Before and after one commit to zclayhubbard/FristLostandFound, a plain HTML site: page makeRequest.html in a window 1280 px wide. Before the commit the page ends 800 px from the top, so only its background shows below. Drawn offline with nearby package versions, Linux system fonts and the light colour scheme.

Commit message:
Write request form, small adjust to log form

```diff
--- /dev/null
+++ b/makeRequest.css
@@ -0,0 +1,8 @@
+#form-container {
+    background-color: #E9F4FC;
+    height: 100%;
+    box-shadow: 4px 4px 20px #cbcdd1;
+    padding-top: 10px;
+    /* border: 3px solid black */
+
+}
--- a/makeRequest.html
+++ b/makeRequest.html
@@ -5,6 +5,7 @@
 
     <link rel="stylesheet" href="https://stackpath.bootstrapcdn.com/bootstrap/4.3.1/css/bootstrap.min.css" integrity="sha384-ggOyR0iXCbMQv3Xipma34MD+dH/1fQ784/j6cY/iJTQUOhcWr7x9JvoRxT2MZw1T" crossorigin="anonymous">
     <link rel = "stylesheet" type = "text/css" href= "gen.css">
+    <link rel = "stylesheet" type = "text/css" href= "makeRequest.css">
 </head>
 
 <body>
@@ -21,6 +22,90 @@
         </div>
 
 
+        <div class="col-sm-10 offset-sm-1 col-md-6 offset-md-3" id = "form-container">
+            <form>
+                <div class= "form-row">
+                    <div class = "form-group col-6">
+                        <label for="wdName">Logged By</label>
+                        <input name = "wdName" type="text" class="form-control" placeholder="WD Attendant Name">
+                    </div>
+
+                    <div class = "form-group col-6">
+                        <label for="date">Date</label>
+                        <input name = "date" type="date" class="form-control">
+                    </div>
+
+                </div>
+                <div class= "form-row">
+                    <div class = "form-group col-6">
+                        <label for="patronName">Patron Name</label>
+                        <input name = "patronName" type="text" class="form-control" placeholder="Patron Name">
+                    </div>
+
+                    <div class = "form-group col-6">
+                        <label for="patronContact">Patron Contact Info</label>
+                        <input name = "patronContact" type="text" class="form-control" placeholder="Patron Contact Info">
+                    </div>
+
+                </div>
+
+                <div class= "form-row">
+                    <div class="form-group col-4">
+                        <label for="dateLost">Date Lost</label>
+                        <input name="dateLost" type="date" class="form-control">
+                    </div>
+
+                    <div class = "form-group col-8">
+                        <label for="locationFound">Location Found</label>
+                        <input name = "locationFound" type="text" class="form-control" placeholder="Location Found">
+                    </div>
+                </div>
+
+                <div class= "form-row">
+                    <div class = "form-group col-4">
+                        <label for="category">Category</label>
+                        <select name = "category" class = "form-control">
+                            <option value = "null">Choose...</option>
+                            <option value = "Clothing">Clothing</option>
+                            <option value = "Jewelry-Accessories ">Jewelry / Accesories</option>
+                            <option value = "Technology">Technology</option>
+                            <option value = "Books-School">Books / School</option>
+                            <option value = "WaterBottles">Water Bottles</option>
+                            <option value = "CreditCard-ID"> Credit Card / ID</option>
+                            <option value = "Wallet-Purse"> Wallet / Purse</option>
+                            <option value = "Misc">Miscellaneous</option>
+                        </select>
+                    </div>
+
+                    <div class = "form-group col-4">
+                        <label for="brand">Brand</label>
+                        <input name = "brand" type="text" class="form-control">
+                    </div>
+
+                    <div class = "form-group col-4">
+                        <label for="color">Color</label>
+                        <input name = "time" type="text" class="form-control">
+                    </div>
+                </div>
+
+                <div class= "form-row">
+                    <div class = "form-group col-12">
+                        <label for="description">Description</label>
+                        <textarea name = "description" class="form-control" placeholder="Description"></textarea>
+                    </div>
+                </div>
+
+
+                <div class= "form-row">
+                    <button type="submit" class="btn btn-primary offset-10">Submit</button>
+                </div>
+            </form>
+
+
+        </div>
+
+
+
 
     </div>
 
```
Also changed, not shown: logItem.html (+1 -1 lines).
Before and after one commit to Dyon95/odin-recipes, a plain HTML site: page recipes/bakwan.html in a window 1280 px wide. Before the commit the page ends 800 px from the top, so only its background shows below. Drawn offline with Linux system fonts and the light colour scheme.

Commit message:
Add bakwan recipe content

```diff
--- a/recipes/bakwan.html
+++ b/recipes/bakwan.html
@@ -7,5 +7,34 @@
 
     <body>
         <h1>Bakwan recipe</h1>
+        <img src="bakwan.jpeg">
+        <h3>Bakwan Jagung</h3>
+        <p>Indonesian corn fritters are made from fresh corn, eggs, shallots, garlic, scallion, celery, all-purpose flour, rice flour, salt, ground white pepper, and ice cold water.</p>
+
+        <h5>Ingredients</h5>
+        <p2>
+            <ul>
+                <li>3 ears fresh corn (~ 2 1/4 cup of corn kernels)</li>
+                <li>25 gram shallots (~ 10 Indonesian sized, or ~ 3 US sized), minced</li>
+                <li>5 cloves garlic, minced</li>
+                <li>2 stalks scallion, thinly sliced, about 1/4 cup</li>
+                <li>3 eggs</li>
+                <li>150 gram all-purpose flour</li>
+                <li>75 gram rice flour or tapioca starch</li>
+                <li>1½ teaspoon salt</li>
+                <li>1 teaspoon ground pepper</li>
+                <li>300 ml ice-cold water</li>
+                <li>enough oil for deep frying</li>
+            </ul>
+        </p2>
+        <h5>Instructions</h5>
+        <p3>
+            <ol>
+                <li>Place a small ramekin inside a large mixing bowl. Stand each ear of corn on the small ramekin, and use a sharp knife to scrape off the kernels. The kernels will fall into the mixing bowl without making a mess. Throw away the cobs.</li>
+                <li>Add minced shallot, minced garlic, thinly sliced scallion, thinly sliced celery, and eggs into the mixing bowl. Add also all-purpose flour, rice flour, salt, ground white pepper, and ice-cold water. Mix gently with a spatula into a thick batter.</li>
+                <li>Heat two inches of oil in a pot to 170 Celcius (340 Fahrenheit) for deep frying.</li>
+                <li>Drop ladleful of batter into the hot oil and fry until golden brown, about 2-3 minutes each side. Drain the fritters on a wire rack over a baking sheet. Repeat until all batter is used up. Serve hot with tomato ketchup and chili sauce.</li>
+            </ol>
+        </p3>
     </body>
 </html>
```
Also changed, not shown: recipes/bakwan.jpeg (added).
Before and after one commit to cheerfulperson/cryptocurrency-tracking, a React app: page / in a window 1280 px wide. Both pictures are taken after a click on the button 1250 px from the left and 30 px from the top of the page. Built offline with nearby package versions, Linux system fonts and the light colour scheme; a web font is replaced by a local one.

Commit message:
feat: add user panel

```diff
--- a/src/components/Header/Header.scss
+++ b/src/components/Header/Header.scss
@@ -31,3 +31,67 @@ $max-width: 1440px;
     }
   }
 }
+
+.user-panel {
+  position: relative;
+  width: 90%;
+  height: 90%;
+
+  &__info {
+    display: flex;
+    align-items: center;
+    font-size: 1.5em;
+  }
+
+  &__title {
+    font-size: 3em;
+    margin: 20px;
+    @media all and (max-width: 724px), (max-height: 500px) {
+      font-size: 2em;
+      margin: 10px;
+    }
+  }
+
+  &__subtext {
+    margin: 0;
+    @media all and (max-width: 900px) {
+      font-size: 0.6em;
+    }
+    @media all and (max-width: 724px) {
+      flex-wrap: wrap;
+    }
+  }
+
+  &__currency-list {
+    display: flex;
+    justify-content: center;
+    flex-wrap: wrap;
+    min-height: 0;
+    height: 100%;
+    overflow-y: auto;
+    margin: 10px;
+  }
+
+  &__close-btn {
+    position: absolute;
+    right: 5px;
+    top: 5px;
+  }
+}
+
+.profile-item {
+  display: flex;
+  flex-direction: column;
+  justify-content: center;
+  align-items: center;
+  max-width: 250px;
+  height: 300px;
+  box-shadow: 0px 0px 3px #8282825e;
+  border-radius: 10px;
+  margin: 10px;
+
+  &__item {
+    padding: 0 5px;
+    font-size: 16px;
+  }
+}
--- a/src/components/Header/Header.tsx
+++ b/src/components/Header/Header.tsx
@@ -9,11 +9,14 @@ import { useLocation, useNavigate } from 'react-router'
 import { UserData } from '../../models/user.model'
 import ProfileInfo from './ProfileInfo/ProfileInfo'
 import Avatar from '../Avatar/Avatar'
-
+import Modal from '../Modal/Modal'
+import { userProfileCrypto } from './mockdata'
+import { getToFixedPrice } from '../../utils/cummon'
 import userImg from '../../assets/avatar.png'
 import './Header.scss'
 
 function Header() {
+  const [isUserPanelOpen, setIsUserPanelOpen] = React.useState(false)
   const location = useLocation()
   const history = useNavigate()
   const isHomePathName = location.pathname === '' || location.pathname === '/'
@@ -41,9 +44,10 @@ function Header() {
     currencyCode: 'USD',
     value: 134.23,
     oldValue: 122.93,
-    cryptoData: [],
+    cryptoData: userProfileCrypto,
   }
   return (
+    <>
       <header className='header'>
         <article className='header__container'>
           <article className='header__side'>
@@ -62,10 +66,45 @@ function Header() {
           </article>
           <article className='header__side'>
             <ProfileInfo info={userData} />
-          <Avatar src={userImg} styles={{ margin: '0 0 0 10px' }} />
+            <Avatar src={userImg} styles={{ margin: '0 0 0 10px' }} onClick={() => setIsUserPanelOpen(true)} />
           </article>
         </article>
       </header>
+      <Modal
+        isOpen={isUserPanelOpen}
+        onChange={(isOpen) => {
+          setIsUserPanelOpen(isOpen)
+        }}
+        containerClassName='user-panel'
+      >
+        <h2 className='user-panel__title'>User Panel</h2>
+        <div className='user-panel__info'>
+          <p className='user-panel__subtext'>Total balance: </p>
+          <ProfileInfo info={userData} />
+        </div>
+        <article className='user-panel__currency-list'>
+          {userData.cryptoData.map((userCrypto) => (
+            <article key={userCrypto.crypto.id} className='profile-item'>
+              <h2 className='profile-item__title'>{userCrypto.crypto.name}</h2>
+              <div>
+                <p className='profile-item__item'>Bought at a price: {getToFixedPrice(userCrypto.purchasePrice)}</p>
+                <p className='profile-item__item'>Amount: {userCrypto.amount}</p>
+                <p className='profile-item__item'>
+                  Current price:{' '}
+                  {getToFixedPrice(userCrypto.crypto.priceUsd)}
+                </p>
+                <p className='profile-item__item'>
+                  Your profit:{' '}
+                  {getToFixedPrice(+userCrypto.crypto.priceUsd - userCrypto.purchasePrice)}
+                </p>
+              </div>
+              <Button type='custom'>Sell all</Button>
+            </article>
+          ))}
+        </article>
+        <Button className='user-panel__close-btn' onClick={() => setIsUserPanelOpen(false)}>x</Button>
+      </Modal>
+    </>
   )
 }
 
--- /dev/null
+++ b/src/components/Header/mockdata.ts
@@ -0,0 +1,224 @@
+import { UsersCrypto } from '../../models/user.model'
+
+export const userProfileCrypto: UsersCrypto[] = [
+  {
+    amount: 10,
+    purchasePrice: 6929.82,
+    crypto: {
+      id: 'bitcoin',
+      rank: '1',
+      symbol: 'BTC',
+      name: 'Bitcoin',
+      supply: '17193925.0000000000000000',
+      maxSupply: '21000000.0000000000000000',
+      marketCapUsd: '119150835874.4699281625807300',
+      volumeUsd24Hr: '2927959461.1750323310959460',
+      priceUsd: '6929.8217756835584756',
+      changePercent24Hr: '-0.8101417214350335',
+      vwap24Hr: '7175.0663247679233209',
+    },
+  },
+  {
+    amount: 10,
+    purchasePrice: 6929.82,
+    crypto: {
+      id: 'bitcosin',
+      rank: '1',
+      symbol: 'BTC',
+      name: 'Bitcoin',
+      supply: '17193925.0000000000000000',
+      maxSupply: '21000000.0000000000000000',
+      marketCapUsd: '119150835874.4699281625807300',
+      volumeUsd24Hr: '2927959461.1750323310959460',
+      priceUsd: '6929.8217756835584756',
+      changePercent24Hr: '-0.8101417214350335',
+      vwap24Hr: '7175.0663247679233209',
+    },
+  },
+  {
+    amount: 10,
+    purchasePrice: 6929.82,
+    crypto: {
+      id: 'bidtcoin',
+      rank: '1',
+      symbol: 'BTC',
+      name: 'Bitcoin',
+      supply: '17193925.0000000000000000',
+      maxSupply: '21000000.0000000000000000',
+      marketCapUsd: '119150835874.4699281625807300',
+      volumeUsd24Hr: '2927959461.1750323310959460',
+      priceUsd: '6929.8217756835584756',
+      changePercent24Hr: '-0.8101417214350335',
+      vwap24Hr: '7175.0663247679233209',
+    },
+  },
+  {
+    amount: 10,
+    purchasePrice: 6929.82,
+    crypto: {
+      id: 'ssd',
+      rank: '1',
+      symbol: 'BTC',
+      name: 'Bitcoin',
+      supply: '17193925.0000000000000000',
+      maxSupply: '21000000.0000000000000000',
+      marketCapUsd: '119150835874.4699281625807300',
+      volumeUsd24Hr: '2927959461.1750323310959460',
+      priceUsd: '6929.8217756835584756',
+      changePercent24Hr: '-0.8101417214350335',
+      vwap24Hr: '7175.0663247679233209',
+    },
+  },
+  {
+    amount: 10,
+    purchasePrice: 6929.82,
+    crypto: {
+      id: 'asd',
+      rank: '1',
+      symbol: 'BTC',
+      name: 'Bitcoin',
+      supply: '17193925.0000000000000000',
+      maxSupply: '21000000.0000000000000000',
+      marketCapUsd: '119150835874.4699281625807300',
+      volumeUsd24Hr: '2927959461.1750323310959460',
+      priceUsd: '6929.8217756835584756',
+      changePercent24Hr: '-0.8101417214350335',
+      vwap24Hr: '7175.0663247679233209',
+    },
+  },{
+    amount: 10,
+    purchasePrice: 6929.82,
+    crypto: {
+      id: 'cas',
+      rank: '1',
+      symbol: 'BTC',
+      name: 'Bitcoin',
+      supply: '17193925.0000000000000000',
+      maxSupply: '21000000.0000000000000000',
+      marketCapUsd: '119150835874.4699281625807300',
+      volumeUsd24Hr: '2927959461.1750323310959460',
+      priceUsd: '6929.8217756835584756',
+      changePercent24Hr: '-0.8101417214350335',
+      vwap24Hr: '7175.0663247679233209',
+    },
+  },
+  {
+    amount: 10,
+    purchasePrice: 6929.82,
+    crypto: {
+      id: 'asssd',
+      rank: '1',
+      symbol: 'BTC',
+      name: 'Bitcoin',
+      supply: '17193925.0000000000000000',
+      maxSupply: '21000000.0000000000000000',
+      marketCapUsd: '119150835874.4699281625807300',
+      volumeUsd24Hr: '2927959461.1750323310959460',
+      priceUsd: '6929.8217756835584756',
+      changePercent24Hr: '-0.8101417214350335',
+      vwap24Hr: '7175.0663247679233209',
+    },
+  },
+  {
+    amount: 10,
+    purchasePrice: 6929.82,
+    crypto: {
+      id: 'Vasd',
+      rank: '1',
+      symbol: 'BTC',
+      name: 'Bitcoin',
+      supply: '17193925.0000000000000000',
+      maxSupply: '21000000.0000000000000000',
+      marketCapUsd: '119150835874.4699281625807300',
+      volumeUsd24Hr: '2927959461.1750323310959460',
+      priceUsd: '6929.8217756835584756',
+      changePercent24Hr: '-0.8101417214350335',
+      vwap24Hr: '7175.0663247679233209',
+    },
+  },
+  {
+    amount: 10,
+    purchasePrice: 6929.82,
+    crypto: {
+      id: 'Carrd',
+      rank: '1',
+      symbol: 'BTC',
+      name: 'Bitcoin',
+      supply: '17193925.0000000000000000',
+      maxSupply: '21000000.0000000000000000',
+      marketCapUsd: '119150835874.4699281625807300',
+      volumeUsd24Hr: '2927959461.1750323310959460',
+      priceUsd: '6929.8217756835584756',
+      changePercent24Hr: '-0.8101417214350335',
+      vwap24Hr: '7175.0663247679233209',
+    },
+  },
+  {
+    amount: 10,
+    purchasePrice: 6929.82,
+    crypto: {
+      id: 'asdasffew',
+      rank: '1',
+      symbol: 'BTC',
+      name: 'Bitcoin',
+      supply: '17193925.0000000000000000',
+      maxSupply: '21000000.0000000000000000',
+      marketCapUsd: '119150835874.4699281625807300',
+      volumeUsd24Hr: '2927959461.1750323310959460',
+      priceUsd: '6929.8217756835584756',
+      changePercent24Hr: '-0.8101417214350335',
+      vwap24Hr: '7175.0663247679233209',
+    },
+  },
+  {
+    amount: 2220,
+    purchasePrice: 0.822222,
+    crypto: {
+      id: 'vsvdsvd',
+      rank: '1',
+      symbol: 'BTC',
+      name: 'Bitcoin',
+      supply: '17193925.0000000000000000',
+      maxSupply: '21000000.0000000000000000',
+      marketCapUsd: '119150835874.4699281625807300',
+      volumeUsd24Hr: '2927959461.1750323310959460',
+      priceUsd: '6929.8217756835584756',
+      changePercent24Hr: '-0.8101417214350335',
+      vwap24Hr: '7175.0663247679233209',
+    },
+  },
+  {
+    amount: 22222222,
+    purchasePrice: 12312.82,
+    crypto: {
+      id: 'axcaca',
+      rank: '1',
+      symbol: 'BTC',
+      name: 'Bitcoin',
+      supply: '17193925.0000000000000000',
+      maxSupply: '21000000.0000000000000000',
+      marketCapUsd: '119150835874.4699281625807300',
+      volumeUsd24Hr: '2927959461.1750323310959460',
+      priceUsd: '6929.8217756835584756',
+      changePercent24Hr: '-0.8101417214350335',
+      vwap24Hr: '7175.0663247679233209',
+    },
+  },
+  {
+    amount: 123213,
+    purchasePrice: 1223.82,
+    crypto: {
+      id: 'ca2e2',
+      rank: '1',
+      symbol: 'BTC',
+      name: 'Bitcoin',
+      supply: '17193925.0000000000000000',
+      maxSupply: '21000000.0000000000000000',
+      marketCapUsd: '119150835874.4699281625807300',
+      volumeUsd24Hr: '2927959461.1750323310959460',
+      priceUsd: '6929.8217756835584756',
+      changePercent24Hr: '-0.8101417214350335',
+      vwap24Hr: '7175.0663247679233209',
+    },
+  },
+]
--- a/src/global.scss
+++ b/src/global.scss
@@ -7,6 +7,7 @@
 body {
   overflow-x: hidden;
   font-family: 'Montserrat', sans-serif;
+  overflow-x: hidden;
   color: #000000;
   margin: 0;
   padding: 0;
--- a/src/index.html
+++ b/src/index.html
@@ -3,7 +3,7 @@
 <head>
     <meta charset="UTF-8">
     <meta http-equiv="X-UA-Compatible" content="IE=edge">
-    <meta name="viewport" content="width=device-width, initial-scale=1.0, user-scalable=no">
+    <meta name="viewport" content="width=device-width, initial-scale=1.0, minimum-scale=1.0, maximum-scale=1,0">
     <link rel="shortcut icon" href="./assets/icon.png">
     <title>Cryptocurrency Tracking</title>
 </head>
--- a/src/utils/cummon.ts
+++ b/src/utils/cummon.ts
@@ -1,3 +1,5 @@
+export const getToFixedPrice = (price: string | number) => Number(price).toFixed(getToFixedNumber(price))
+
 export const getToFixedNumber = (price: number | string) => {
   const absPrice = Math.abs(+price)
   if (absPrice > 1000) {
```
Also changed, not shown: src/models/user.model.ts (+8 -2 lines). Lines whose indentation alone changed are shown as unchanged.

☆ ☆ ☆ ☆ ☆

> [Task to carry out]
Only a number is expected here: how many lines above contain the word "padding".

> [Expected answer]
3